Enlisting the public’s help, NASA wants you to hunt an undiscovered ninth planet.
Plus, you have an opportunity to discover other cosmic objects along the way.
Without further ado, this article shows you how to find planet nine in three steps!
Planet Nine: A Brief Rundown
First, here is a video NASA released, promoting the unprecedented contest:
Through precise calculations, astronomers strongly believe a ninth planet lurks in our solar system.
First of all, aptly named Planet Nine maybe ten times Earth’s Mass.
Not to mention, it orbits 20 times farther out than Neptune in the Kuiper Belt.
Actually, odd orbits of several small Kuiper Belt objects first hinted at the planet’s presence.
Plus, several objects orbit on the same plane, which is far different than the plane of our other eight planets. So, essentially, a large planet’s gravity could likely cause such effects.
Finally, the chances of such effects simply happening based on luck is around 0.007%. In other words, Planet Nine is highly likely to actually exist.
Ok, how can you find Planet nine?
#1 How to Find Planet Nine: Step One
First, visit zooniverse.org via computer or mobile devices.
Next, either register your account or sign in to your existing account.
Technically, accounts aren’t required but highly recommended.
After all, should you locate a new planet, you will want your name attached to it.
Finally, click “Get Started” in the homepage’s center.
Now, you’ll walk through a simple and helpful tutorial covering how to use the site.
Overall, both signup and walkthrough should take no more than five minutes.
#2 How to Find Planet Nine: Step Two
At last, your hunt begins.
Basically, hunters view very short videos, consisting of only four slides, called flipbooks.
Flipbooks contain Kuiper Belt surveys taken by NASA’s WISE (Wide-field Infrared Survey Explorer).
Each flipbook plays as a movie or viewed by individual still images. Simple, right?
However, Kuiper Belt objects lie billions of miles away. Also, WISE uses infrared vision based on heat. Therefore, images look quite different than normal human-friendly light. As a result, movies and images look something like this:
#3 How to Find Planet Nine: Step Three
Finally, you begin identifying potential planets. However, asteroids and other items may also be discovered.
Simply put, hunters seek two objects, dipoles, and movers (examples below):
- Firstly, dipoles are slow-moving objects.
- Next, movers typically zip across the frames.
- Finally, spiky objects may also appear in frames. These are distant stars.
Basically, hunters are urged to ignore stars.
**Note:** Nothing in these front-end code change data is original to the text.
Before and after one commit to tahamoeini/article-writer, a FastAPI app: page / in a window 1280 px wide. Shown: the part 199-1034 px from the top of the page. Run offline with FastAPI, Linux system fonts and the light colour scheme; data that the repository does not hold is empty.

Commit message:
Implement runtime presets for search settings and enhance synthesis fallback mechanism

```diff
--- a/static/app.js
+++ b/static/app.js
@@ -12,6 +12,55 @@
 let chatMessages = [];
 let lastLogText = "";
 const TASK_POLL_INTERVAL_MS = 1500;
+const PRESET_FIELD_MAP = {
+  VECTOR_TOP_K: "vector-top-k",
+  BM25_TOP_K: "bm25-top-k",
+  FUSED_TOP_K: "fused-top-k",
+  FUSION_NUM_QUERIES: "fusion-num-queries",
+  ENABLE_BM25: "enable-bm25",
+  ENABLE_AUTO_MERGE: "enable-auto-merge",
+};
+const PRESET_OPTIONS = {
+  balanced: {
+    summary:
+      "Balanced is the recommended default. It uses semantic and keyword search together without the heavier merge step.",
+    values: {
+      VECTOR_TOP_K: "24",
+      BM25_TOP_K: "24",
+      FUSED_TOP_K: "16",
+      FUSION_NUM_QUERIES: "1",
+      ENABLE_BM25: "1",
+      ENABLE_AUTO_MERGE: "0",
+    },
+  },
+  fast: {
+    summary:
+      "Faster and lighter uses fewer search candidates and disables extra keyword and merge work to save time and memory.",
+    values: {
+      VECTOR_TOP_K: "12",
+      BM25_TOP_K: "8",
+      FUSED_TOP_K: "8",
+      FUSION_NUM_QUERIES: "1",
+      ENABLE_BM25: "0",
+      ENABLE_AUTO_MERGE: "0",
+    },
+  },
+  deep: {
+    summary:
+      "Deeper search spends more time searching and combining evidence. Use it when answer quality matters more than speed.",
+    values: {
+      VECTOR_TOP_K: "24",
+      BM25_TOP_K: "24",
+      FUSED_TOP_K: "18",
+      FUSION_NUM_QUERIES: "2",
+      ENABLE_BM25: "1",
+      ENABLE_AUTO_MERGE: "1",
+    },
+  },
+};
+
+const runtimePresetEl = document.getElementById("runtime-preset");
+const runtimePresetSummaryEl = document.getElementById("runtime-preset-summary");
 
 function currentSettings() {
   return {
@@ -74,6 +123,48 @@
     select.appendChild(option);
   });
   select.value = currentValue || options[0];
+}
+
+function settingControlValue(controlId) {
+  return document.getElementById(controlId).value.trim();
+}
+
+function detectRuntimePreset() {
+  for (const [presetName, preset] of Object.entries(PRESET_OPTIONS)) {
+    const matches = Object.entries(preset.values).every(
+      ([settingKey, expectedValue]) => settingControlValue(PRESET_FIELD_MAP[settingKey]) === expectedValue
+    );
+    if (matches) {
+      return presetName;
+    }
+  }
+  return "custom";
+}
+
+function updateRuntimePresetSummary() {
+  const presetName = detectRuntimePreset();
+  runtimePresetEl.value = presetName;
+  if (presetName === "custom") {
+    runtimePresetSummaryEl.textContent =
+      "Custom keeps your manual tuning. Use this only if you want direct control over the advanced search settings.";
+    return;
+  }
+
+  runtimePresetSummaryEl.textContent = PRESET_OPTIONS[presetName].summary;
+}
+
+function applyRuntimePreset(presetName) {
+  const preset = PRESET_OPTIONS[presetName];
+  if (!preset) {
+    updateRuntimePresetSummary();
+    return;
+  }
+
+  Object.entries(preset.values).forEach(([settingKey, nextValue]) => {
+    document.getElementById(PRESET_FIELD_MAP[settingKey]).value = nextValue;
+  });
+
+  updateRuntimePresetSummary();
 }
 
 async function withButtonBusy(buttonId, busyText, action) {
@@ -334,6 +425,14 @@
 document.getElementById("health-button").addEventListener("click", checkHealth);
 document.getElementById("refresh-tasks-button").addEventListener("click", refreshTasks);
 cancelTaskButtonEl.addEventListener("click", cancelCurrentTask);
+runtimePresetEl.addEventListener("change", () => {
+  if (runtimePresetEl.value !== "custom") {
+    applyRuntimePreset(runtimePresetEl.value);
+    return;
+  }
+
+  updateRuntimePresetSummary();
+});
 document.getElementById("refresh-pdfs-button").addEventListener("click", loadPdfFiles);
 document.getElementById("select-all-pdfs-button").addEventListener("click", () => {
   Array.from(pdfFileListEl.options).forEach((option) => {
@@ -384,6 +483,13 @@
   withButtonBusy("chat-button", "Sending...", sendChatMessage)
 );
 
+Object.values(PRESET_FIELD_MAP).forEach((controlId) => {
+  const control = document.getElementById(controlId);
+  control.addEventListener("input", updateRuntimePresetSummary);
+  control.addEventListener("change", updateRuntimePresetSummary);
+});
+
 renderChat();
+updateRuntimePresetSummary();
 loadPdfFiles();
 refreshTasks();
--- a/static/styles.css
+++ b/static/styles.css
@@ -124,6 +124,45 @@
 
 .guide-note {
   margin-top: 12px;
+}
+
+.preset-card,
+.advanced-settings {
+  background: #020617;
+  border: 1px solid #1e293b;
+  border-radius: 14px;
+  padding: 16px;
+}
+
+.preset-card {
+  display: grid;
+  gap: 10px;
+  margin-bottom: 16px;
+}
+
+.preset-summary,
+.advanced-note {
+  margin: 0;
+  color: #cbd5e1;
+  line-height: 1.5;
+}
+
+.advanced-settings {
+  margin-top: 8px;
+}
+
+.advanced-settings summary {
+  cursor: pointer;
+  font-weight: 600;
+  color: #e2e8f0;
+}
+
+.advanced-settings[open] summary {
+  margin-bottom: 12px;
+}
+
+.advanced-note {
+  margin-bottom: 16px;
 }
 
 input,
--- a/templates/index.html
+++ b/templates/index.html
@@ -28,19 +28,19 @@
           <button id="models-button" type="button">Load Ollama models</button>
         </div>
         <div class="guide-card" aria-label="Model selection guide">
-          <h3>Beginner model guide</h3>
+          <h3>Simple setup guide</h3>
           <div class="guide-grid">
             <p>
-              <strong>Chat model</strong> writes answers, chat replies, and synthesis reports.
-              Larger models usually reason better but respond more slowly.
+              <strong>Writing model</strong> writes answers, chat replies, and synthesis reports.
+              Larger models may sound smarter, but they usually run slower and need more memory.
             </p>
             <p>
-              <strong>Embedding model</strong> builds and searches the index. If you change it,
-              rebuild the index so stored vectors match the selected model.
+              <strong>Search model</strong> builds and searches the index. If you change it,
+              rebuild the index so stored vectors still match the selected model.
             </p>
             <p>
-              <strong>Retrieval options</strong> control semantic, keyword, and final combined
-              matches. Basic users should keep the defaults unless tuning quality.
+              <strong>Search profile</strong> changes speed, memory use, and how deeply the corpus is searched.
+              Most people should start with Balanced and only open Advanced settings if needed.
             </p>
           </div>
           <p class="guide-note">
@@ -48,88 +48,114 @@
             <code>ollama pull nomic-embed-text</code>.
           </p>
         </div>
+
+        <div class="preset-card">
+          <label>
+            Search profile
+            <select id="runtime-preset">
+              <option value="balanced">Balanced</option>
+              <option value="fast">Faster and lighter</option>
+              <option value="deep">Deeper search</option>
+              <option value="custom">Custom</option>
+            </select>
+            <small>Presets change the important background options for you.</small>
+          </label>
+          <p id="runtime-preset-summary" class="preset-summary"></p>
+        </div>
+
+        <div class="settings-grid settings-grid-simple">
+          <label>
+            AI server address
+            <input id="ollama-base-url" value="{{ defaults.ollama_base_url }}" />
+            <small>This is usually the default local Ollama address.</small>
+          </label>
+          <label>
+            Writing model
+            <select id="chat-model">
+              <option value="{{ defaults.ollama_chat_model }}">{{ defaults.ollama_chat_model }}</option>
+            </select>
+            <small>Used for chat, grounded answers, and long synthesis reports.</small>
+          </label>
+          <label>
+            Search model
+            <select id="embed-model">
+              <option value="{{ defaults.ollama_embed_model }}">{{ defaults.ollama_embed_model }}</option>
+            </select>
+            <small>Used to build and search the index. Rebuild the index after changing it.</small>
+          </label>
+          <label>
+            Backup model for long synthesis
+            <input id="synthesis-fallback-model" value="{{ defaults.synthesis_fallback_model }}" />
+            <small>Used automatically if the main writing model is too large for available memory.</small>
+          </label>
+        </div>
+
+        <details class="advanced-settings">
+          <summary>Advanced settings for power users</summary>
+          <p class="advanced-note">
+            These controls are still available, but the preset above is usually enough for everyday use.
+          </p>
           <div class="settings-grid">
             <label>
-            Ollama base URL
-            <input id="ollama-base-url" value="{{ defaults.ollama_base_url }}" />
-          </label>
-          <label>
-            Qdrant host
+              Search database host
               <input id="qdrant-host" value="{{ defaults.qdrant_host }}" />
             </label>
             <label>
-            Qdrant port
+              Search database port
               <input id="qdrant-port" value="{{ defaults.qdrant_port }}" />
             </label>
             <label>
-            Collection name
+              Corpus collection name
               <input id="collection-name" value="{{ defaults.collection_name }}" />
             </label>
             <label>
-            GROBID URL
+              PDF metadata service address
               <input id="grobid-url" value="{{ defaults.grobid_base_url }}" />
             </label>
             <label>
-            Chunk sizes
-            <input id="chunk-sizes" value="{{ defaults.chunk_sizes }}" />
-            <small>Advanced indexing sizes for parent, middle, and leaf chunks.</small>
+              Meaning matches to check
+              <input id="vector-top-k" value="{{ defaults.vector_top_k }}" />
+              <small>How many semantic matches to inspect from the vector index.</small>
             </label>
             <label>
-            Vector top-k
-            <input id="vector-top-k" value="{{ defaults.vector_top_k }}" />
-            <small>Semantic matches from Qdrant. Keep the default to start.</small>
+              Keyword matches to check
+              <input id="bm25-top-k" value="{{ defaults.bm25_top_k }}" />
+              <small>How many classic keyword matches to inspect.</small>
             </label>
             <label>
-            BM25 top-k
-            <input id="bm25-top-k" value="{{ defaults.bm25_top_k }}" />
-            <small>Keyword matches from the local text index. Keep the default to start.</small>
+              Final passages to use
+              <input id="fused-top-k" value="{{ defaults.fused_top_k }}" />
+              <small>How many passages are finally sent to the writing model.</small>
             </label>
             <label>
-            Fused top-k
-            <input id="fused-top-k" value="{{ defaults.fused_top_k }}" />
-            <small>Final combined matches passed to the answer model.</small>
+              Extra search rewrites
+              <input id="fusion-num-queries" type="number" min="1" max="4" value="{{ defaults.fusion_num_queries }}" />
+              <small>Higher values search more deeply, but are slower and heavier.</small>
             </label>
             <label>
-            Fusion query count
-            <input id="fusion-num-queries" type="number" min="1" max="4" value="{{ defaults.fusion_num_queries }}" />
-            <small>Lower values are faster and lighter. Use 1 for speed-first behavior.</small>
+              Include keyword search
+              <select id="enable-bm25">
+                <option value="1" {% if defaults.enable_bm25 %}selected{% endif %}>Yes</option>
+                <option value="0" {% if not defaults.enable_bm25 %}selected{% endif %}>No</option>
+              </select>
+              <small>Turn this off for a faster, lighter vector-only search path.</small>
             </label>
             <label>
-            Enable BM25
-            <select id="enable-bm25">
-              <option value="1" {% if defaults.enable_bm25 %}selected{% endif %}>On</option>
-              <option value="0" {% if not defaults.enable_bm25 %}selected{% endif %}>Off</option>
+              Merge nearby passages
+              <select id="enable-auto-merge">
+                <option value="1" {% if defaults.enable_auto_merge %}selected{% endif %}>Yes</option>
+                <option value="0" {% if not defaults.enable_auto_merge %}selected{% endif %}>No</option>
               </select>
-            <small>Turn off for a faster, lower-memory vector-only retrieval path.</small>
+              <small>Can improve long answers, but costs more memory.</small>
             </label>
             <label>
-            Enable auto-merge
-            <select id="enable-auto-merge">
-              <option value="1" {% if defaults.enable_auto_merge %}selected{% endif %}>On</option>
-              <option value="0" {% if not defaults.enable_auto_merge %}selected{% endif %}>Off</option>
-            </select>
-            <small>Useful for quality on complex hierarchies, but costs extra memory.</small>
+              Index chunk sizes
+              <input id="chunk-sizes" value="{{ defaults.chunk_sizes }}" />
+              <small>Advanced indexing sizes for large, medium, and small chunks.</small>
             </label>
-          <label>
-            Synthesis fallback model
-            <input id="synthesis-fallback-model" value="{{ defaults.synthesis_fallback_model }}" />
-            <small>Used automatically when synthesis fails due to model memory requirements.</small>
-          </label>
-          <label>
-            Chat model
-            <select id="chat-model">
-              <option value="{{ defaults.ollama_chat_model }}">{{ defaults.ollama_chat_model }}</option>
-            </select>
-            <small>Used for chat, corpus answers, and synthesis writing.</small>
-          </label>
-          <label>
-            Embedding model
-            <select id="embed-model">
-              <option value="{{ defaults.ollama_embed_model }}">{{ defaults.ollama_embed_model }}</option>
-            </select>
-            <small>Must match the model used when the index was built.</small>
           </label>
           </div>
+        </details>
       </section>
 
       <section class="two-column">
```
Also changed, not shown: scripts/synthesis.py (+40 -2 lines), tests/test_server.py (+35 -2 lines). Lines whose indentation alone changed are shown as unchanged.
Next, tap specific frame locations to log or identify potential objects. As a result, green crosshairs appear, marking the desired spot.
Also, hunters may move or delete crosshairs to perfectly align your finds.
Importantly, true potential candidates should appear in at least three of four frames.
Therefore, you’ll identify an object in all frames in which it appears.
Finally, click “Done” to submit finds.
You’ve Hunted, Now What?
After hunting the skies to your heart’s content, what happens next?
Now, NASA begins reviewing contributions. Ultimately, should you discover something great, NASA contacts you.
Plus, Planet Nine’s discover would certainly become global news. Therefore, your name will be included in resulting articles, news, and most other publications. In other words, you will become world-famous overnight.
Finally, public-involved contests by NASA are both rare and groundbreaking. So, imagine the coverage that such an event would receive should it lead to a new planet.
Basically, a few mindless hours on your couch could place your picture in every science textbook for the next century. Not a bad deal.